Introduction to Table Partitions and Storage Groups

Table partitions and storage groups are supported under "unmanaged" databases. Managed database deployment is a depreciated feature from version v3.0. NuoDB databases onwards. Databases must be restarted using a capture file and the restart database command. Use the incremental restart command to restart failed or shut down nodes into a running database. Also see Restart Database.

NuoDB uses two levels of mapping between a version of a row in a horizontally partitioned table and physical storage. The first mapping level uses table partitioning which provides the ability to map a table partition, which contains a version of a row, to exactly one symbolic storage group name. The second mapping level assigns a storage group, a logical storage unit, to one or more storage managers in the database.

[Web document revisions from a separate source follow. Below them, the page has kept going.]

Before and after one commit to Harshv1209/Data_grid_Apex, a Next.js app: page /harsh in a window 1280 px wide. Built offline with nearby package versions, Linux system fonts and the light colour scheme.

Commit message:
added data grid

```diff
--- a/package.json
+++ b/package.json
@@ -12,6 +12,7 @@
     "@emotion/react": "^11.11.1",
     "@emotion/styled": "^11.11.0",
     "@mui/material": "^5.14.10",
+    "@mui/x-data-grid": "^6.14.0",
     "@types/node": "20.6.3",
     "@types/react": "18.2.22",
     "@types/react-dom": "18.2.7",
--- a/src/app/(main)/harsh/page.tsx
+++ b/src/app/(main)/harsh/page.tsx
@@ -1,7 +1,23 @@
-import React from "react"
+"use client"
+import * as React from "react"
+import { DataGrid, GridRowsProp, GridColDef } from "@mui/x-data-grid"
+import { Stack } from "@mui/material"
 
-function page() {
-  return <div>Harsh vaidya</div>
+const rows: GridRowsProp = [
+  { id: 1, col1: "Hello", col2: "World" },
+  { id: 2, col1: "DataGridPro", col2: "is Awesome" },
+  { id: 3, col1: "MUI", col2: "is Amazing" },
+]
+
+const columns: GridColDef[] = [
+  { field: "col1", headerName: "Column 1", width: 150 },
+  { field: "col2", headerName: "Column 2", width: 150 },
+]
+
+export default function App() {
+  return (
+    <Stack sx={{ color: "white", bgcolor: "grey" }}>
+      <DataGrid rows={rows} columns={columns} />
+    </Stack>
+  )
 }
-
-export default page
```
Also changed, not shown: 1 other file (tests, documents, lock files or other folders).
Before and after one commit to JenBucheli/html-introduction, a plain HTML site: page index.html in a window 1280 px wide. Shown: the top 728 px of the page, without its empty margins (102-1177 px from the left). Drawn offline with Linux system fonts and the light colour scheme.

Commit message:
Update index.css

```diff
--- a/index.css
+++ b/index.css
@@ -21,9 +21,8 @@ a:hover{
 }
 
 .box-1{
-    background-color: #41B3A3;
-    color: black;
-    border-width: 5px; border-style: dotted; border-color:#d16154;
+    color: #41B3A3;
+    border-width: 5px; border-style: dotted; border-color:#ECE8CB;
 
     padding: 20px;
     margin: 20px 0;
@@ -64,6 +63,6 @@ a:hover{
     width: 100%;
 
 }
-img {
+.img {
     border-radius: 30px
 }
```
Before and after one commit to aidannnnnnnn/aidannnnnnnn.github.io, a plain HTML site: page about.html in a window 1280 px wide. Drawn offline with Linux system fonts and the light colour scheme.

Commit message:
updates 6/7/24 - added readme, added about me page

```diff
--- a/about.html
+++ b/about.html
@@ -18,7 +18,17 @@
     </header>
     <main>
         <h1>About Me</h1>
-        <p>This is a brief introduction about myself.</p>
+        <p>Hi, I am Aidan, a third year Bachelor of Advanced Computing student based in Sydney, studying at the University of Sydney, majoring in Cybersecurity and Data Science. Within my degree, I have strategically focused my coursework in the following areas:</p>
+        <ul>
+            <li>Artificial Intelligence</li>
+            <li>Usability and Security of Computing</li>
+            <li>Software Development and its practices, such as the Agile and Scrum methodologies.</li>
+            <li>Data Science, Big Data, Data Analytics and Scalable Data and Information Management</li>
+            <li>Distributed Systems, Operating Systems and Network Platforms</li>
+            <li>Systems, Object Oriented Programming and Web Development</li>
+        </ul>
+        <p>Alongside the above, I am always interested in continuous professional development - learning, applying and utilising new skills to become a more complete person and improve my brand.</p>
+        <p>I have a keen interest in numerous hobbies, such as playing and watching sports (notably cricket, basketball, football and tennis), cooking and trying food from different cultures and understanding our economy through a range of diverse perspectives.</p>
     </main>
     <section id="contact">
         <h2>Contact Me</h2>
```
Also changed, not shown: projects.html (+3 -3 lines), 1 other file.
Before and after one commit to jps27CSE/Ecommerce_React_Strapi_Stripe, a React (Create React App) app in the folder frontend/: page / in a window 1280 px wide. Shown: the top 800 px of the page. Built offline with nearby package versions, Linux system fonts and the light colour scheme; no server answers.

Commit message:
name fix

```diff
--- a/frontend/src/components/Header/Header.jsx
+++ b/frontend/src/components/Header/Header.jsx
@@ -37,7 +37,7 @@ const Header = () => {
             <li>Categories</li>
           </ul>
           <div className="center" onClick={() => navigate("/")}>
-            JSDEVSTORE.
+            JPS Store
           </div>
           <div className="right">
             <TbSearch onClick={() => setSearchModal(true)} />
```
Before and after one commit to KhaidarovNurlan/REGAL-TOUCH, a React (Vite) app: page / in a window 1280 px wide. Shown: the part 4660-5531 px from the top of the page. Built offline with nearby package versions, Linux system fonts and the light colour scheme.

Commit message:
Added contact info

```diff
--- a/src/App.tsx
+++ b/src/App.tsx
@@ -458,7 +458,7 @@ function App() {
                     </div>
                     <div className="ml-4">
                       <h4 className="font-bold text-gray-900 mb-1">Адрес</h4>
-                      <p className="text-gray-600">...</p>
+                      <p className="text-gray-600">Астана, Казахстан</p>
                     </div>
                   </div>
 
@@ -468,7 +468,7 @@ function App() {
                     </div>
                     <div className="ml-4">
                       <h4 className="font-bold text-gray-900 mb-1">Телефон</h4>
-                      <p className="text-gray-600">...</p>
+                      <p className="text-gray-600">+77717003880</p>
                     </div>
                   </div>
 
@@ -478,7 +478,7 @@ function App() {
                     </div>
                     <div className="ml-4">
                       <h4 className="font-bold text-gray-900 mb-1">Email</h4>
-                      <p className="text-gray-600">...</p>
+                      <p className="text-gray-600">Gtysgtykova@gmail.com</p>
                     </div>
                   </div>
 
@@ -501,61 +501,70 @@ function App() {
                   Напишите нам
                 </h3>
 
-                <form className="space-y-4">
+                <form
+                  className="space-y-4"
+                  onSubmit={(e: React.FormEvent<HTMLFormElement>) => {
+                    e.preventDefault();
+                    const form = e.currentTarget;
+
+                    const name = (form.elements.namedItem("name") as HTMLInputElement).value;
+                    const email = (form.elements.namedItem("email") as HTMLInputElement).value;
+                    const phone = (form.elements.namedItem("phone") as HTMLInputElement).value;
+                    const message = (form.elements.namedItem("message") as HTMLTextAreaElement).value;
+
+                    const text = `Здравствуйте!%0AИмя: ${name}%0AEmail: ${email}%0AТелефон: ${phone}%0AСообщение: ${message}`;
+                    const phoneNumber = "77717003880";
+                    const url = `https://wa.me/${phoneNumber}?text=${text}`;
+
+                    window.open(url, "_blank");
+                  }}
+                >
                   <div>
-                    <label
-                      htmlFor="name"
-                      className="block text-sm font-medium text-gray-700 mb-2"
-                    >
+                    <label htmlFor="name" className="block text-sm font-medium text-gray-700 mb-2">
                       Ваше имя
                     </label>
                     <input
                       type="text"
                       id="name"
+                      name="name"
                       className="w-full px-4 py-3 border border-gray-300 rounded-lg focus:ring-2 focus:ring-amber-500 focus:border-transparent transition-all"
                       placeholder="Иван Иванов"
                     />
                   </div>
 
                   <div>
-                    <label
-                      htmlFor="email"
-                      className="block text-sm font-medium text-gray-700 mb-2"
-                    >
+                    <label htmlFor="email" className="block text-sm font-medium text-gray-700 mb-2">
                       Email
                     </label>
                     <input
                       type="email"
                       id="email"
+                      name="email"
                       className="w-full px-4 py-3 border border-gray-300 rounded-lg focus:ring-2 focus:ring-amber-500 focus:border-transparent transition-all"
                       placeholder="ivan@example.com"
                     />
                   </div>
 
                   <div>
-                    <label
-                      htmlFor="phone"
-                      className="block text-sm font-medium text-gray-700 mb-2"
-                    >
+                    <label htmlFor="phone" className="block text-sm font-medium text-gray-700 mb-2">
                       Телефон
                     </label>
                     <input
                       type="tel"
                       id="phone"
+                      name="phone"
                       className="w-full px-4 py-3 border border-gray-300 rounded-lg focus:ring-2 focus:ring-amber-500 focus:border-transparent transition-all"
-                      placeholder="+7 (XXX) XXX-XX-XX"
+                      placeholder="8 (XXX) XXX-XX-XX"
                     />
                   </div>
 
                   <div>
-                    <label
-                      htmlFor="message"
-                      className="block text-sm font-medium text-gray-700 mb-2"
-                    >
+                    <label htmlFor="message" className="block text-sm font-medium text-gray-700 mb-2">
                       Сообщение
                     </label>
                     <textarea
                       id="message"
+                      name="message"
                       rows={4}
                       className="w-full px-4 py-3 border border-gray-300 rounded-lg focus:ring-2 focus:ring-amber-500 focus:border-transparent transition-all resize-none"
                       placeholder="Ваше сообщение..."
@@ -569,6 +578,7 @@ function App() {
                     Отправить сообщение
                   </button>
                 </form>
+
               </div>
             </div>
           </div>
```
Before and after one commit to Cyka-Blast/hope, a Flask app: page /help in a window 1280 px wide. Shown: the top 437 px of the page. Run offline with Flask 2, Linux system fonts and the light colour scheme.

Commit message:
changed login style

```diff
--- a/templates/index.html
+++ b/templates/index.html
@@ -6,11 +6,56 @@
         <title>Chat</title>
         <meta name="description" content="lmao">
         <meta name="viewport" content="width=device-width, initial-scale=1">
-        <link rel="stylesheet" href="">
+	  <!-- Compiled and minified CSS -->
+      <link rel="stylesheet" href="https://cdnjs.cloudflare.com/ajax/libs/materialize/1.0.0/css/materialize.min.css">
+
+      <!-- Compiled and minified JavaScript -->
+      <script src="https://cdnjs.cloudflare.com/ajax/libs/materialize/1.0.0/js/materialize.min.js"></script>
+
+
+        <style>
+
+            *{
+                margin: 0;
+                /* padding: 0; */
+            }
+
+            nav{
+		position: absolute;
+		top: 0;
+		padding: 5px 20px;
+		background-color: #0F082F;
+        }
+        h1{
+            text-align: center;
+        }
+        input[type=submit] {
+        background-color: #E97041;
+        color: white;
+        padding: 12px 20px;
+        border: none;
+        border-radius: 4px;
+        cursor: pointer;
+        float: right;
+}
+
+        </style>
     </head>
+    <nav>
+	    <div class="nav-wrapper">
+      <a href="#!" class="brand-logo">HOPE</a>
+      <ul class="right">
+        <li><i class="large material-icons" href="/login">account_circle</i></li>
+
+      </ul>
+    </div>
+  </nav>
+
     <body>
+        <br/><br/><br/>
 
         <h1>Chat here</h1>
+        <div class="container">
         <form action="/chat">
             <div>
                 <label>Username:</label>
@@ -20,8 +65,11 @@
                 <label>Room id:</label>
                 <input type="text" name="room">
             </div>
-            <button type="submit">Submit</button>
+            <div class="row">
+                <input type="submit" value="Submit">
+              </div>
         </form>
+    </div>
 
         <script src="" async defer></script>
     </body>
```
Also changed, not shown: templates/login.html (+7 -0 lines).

A table partition is an attribute that can be associated with an SQL table. The partition contains a subset of the row versions that are stored on and serviced by a storage group. The subset stored in the partition is governed by a partitioning policy. A partitioned table must contain at least one table partition and may contain multiple table partitions. Table partitions are associated with SQL tables by specifying partition criteria. Each partition within a table has a uniquely identified name that maps to one storage group.

A storage group represents a logical storage unit that can be serviced by multiple SMs in a database. A storage group is referenced by a symbolic identifier that uniquely identifies a storage group within the database. These symbolic identifiers allow table partitioning policies to reference a symbolic name as opposed to a static storage location. The storage group to SM assignments provide the flexibility to dynamically change the mapping to accommodate database operational requirements without a service interruption. The relationship between storage groups and SMs is a many-to-many mapping, that is, a storage group can be serviced by one or more SMs. In addition, an SM may service one or more storage groups. Storage groups are created in one of two ways. You can use the add storageGroup command in nuodbmgr, for example:

add storageGroup name sg_west host 54.200.184.21 pid 970

This creates a storage group named sg_west associated with the SM running on host 54.200.184.21 with process ID 970. Alternatively, you can specify the database option, storage-group, when starting an SM, for example:

start process sm host 52.200.184.21 database companydata 
   archive /var/opt/nuodb/production-archives/companydata initialize true options 'storage-group sgeast'

Caution: The --storage-group option is not interchangeable for `add storageGroup`. You can use `add storageGroup` to add a storage group to a running SM. That is, an SM on an archive that is already initialized. You can only use --storage-group to add storage groups to a new archive that is being initialized (when the --initialize option is set). If you attempt to add a new storage group to an archive with the --storage-group option when restarting an SM, you will get this error message:

storage group NEWNAME,cannot be added when loading an existing archive. Please 
   use the addstorageGroup command after the SM is running.

Unpartitioned Tables

An unpartitioned table is a table for which no partitioning rules have been defined.

Note: Once an unpartitioned table has been created, you cannot partition it. If you attempt to do so, you will recive an error message where TABLE is the name of the unpartitioned table you are attempting to alter to add a partitioning rule, and SCHEMA is the name of the schema in which that table is defined:

Table SCHEMA.TABLE has no partitioning information.

There is one predefined storage group named UNPARTITIONED. SMs that service the UNPARTITIONED storage group store data for all unpartitioned tables in the database. All SMs service the UNPARTITIONED storage group.

In addition, there is a special reserved storage group to facilitate mapping all storage groups to a specific SM. However, this storage group can not be used in table partition to storage group mapping. This storage group is named ALL. An SM configured with storage group ALL services all storage groups for the database. The only way to map an SM to service all storage groups is by starting the SM with the storage-group all Database option.

By default, a row in an unpartitioned NuoDB SQL table is stored in the UNPARTITIONED storage group which is serviced by all SMs in a database. Table partitions allow you to store the data being inserted in one or more storage groups in the database, based on the value of a column in that row. For example, a simple table partitioning use case would be a table containing user data that is partitioned based on the user's zip code column. The inserted data is stored into table partitions that map to storage group names that represent the geographical storage location near the zip code of the row being inserted. Then the storage groups are fulfilled by assigning SMs that are located in those geographical locations, for example, the USWEST storage group is serviced by an SM located in San Diego, CA and the USEAST storage group is serviced by an SM located in Cambridge, MA.